Those who express milk have higher levels of two potentially harmful bacteria. Picture: Joint Base Charleston

London - Babies fed milk expressed with a breast pump may be at a higher risk of asthma, research suggests.

This is because potentially harmful bacteria found on the surface of pumps could end up in the mother's milk.

A study found those who exclusively breastfeed are more likely to produce milk containing "good" bacteria.

But those who express milk have higher levels of two potentially harmful bacteria, according to researchers from the University of Manitoba in Canada. These may cause changes in a baby's gut bacteria linked to asthma.

Previous research has shown that 12.5 percent of babies fed using a breast pump develop asthma by their third birthday. This compares with 8.8 percent of babies exclusively breastfed.

Part of the reason could be the bacteria Stenotrophomonas and Pseudomonadaceae, which might increase the risk of asthma. If breast pumps are not properly sterilised, they may carry these bugs.

The Canadian researchers conducted genetic analysis on the milk of 393 women with babies aged three and four months. The milk of those who exclusively breastfed their babies was compared with that of those who had pumped at least once in the previous fortnight.

Almost half of exclusively breastfeeding mothers produced milk containing "good" Bifidobacterium – thought to balance the gut – compared with fewer than a third of mothers who used breast pumps.

This bacteria is vital for growing babies and is thought to get into their guts through creamy breast milk that protects it from being destroyed by stomach acid.

It could prevent asthma, which is caused by an overreaction of the immune system, by "training" the baby's gut to react normally to bacteria.

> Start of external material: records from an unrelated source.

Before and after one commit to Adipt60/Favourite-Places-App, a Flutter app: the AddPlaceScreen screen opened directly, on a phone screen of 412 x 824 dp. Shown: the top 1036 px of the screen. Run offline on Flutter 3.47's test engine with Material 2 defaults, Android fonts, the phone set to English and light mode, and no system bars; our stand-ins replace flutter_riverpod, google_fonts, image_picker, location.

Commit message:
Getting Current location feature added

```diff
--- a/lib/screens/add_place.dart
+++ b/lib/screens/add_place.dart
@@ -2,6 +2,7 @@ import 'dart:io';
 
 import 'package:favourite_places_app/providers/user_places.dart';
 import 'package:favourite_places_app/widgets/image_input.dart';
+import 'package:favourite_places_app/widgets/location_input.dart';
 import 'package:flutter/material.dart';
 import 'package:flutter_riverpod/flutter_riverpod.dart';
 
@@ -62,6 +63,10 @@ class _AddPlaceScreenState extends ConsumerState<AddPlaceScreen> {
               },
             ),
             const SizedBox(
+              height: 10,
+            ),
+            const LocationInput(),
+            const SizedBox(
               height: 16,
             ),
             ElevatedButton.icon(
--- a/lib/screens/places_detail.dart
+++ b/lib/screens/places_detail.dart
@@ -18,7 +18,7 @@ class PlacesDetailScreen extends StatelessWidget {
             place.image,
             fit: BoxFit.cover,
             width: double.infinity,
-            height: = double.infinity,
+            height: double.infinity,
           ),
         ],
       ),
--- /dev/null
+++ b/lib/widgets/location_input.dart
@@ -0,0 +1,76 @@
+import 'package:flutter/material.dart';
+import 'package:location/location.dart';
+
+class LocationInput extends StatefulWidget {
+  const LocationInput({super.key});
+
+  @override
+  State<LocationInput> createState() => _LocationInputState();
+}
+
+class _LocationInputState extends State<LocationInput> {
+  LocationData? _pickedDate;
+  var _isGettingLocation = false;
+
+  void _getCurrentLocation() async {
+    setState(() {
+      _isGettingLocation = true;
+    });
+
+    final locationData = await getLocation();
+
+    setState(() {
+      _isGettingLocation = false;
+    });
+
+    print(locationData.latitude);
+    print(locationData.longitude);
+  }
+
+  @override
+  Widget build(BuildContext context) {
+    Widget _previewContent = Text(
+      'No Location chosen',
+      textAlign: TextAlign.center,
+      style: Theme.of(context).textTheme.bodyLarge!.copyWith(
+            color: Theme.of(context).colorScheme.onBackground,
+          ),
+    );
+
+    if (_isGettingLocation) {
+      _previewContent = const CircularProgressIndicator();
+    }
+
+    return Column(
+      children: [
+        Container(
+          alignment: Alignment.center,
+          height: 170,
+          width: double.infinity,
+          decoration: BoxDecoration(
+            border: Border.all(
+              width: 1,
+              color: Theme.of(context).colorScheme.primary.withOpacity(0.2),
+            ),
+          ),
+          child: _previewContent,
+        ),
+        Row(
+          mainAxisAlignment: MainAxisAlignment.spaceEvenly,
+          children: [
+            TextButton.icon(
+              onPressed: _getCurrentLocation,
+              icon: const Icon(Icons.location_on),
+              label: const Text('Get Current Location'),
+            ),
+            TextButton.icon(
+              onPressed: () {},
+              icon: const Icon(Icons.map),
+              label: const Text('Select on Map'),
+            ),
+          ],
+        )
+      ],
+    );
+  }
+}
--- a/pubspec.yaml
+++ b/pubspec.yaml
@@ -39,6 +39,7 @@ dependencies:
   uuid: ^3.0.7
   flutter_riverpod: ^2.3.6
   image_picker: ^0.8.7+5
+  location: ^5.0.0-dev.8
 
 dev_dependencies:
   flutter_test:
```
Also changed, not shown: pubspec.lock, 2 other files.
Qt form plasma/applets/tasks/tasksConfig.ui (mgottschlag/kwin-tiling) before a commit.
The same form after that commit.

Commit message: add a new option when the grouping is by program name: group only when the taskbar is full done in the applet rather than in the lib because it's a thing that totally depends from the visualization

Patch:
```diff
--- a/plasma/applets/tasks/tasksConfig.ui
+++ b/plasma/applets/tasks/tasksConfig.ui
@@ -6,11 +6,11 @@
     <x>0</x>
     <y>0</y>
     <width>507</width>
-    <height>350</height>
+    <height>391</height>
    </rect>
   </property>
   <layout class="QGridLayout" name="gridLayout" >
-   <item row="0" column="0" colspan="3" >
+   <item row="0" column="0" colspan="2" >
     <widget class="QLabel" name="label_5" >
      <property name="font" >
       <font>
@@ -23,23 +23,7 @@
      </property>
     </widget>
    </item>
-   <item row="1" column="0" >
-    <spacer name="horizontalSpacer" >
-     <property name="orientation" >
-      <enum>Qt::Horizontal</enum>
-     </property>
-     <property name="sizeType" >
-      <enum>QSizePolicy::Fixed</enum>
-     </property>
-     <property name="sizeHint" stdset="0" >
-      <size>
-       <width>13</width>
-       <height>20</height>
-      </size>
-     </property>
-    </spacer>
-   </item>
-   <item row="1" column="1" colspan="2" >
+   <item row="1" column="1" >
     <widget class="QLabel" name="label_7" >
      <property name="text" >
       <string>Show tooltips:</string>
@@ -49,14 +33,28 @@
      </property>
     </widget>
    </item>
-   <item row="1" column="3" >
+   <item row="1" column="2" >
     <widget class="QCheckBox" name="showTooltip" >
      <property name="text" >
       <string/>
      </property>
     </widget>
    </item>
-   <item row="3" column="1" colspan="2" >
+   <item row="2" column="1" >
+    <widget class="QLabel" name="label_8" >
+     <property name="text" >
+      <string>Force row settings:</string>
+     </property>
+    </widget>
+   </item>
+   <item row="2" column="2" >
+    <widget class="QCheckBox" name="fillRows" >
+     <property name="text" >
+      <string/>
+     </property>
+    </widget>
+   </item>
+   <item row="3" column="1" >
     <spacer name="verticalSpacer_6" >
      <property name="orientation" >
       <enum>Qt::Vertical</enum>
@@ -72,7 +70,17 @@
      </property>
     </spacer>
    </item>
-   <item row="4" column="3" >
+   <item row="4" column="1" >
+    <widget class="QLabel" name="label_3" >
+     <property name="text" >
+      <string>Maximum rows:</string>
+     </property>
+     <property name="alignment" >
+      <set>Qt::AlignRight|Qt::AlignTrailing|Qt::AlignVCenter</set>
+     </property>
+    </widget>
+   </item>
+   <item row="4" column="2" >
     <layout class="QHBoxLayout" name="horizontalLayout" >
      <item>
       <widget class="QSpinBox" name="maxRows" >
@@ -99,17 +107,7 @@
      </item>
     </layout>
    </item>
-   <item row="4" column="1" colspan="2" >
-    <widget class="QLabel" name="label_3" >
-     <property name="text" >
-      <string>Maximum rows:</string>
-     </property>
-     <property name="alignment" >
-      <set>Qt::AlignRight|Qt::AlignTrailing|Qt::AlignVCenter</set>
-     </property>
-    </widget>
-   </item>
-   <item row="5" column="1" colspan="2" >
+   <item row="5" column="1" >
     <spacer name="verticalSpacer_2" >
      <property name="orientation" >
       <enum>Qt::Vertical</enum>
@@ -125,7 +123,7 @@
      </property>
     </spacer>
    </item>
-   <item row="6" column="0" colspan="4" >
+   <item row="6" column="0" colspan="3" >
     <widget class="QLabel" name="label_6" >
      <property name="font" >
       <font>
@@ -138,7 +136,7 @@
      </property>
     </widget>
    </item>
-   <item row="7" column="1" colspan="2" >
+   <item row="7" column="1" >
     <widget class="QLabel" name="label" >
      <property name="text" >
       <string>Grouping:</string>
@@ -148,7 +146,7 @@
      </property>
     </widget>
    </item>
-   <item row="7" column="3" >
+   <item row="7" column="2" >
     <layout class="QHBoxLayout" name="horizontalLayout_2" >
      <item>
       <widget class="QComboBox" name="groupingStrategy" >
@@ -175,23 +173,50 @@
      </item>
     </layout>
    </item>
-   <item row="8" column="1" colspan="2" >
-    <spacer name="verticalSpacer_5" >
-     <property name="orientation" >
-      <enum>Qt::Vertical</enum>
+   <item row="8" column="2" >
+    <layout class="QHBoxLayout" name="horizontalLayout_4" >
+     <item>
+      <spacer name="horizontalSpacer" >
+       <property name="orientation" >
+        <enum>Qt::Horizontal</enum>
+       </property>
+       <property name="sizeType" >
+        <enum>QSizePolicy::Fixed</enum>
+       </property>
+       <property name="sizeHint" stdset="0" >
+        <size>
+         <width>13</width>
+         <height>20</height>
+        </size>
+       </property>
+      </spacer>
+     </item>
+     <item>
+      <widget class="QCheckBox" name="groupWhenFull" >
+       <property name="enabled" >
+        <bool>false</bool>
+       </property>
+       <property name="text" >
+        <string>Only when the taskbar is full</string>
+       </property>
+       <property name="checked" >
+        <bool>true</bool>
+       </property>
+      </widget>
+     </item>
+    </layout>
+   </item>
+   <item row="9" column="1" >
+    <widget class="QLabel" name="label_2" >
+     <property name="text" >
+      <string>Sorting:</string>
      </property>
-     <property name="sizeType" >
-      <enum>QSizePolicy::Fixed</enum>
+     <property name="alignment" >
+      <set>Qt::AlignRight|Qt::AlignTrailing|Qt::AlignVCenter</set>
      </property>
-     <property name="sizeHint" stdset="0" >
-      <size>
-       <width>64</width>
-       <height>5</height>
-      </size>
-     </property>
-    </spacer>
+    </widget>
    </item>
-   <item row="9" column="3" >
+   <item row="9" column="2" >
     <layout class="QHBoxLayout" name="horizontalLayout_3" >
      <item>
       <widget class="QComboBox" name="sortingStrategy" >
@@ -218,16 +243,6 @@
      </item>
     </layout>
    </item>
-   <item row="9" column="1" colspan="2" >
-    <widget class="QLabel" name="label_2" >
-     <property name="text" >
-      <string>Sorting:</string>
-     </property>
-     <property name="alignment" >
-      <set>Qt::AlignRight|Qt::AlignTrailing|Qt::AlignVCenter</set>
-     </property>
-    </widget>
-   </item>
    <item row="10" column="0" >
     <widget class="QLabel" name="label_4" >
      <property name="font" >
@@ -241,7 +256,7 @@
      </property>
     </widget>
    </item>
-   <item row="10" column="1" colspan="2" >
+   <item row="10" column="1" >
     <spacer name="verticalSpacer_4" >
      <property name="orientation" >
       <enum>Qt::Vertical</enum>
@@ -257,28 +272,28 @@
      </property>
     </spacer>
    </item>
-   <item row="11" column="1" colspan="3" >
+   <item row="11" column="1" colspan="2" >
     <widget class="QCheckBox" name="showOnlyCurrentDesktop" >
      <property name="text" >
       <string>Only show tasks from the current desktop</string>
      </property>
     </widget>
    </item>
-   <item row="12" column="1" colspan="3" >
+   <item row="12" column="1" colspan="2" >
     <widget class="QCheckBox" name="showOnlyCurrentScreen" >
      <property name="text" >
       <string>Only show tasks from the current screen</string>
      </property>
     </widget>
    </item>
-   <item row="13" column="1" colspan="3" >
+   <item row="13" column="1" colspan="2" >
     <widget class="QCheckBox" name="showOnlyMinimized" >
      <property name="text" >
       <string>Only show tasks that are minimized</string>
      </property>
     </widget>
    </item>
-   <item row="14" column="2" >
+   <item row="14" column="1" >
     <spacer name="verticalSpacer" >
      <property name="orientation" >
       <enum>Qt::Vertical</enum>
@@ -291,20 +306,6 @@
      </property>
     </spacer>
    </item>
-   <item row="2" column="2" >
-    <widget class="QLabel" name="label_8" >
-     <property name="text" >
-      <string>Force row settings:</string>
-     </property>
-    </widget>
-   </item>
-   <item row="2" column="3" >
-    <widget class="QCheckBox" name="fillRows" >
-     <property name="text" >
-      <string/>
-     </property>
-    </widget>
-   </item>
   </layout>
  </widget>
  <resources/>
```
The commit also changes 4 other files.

Disruption of gut bacteria is also linked to allergies and obesity in children. 

The findings, published in the journal Cell Host and Microbe, suggest it is both lower levels of good bacteria and higher levels of the potentially harmful ones in breast pump milk that could put babies at greater risk.

The good bacteria are thought by many experts to come from the mouths of the babies themselves, getting into the breast via their saliva. If a baby drinks pumped milk from a bottle, instead of suckling at the breast, this cannot happen.

Daily Mail